Talkshow is a social messaging app that closed its doors in December 2016 after founder Michael Sippey insisted he, “[doesn’t] see it getting big enough to have the impact we had hoped for.”

The deal, for an undisclosed fee, includes Sippey taking the title of Head of Product at San Francisco-based Medium — which leaves one question: is this a straightforward talent acquisition, or is there more to the deal than meets the eye?

Medium’s Monetization Muddle

By carving out its own unique niche in the publishing and social networking space, Medium enjoyed a rapid rise in popularity amongst publishers and blog lovers alike. But — much like Snapchat — Medium’s uniqueness simultaneously worked against it, forcing founder Ev Williams and his team to think long and hard about how to monetize the platform without totally ruining it in the process.

Medium previously experimented with an ad-based model, but that path to monetization didn’t lead to the desired destination. Instead, it led to the closure of two US offices and the departure of 50 employees (one-third of Medium’s workforce) in early 2017.
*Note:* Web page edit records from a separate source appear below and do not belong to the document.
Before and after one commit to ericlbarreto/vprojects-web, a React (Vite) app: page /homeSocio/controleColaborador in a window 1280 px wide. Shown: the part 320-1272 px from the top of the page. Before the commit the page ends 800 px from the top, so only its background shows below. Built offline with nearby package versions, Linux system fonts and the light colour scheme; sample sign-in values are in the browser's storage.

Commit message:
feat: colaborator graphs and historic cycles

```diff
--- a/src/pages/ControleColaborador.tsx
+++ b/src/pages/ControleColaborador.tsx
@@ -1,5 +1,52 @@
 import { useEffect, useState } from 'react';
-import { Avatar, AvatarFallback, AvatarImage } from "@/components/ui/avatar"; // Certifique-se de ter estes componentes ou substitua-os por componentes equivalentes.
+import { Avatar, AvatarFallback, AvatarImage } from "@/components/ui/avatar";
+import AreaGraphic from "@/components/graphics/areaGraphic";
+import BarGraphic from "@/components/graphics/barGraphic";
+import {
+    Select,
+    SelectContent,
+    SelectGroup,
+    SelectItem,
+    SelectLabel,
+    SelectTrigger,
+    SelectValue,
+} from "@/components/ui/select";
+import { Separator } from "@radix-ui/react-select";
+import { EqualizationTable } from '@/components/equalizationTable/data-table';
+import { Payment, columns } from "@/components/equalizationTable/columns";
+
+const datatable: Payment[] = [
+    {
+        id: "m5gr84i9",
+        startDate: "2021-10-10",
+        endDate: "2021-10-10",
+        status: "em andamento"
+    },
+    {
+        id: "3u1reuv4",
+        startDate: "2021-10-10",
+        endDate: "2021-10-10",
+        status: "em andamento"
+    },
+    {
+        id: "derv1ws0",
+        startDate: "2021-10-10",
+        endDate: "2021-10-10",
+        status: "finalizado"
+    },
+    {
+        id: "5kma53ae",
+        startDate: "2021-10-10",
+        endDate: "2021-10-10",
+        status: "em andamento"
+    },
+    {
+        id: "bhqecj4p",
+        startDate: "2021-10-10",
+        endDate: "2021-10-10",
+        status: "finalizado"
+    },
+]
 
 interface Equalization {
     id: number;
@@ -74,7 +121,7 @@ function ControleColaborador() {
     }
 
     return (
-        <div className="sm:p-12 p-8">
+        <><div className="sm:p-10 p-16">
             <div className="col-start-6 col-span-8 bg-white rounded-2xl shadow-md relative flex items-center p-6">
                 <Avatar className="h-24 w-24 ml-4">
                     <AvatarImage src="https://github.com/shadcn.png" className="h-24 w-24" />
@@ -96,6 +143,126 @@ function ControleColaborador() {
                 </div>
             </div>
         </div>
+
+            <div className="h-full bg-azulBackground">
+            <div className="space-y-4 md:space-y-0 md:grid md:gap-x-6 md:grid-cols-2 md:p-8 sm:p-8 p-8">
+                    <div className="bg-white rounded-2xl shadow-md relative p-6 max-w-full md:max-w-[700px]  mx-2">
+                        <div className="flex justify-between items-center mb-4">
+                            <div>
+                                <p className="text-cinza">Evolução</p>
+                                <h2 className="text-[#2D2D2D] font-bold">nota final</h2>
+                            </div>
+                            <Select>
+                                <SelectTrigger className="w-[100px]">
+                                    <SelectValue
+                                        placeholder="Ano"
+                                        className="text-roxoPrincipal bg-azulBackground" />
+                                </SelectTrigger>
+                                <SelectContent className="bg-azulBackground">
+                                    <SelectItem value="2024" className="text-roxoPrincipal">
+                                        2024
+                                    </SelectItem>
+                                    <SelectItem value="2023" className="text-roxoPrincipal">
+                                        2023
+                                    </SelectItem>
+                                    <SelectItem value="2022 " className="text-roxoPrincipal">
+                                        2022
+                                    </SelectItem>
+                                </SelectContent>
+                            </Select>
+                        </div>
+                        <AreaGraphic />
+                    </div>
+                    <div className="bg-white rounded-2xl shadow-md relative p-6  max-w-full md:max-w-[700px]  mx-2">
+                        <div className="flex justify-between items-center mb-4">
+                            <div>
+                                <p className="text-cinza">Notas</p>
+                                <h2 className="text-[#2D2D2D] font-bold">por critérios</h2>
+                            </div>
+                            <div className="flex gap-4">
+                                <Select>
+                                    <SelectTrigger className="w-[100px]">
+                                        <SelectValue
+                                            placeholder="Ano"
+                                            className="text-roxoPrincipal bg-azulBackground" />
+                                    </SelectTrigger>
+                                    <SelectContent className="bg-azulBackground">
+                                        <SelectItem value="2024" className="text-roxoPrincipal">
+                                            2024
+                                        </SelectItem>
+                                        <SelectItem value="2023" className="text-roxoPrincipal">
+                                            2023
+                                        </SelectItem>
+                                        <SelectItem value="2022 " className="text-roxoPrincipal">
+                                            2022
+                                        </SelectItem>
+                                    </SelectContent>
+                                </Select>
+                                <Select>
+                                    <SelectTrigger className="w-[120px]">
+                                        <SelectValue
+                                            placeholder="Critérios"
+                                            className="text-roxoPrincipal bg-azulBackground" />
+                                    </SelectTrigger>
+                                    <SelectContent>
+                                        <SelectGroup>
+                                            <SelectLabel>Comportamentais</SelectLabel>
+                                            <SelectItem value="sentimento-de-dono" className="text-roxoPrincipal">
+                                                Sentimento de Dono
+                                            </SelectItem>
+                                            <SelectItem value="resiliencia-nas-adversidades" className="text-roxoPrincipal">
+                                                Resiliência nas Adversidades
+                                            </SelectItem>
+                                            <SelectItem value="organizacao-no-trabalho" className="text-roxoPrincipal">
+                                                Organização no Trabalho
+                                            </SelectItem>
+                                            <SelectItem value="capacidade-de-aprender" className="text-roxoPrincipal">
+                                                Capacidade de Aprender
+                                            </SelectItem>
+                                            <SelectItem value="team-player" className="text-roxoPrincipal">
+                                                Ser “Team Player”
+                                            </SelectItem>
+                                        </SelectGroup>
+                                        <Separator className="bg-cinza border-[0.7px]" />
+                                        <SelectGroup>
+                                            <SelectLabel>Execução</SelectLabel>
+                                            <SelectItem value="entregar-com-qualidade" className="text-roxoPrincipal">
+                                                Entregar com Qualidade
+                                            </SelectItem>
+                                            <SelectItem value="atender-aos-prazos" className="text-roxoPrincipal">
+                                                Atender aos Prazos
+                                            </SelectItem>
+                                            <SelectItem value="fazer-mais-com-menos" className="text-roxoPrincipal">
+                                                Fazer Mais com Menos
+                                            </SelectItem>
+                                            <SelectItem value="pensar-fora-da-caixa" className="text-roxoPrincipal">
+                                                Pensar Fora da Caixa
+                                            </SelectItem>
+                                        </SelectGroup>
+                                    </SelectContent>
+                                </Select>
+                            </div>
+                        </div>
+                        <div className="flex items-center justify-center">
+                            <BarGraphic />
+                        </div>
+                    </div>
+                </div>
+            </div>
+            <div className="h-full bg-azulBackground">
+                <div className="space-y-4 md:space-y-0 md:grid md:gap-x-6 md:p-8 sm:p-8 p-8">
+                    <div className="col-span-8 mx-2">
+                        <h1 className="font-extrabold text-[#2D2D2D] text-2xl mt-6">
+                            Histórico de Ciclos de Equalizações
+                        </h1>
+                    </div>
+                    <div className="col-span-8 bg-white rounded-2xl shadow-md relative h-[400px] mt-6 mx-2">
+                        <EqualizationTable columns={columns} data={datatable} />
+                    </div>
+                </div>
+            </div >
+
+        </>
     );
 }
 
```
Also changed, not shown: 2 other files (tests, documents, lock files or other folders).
In the wake of that crisis, Williams confessed the ad-based model wasn’t serving content makers or consumers, adding that, “[an ad-based model] causes increasing amounts of misinformation ... and pressure to put out more content more cheaply—depth, originality or quality be damned. It's unsustainable and unsatisfying for producers and consumers alike ... We need a new model."

That new model came in the form of a paid membership option, which the company launched in March 2017. Paid membership appears to be working — but with this Talkshow acquisition in mind, perhaps it’s not working well enough.

The Next Wave for Medium Monetization?

As Head of Product, Michael Sippey will help Medium, “build and evolve a new model of funding for original writing is both compelling and important.”

Learning Opportunities

Sippey, like many in the Medium team, is a former Twitter employee, serving as VP of Product for two years. Medium looks to be pinning its hopes on Sippey to steer the company's monetization journey into calmer and more profitable waters.

But as Sippey thanks his old team for their efforts (indicating they won’t be joining him at Medium), it’s important to note that talks between Talkshow Industries and Medium began when Sippey contacted Ev Williams about Talkshow's latest project, Episode, which aimed to give podcast listeners a way to share their favorite podcasts. That project also came to an end following Medium’s acquisition, but Sippey’s obvious love for content sharing apps is hard to ignore.

To get some perspective on this acquisition, and to hypothesize about what Medium might gain from Sippey and his past projects, CMSWire spoke to Director of Digital Marketing at LRG Marketing, Adam Miller:

“It seems that Medium may be making a prediction on how content will soon be shared. [If they are to integrate Talkshow’s features] users could easily share content to a small tight-knit group of friends, colleagues or connections within the Medium platform,” he said.

“As we're seeing with the increased interest in messenger apps, more content is gaining traction through peer-to-peer sharing rather than a post to a general audience. If Talkshow is going to be part of Medium's premium model, it indicates that publishers may need to prepare to pay for certain distribution features.”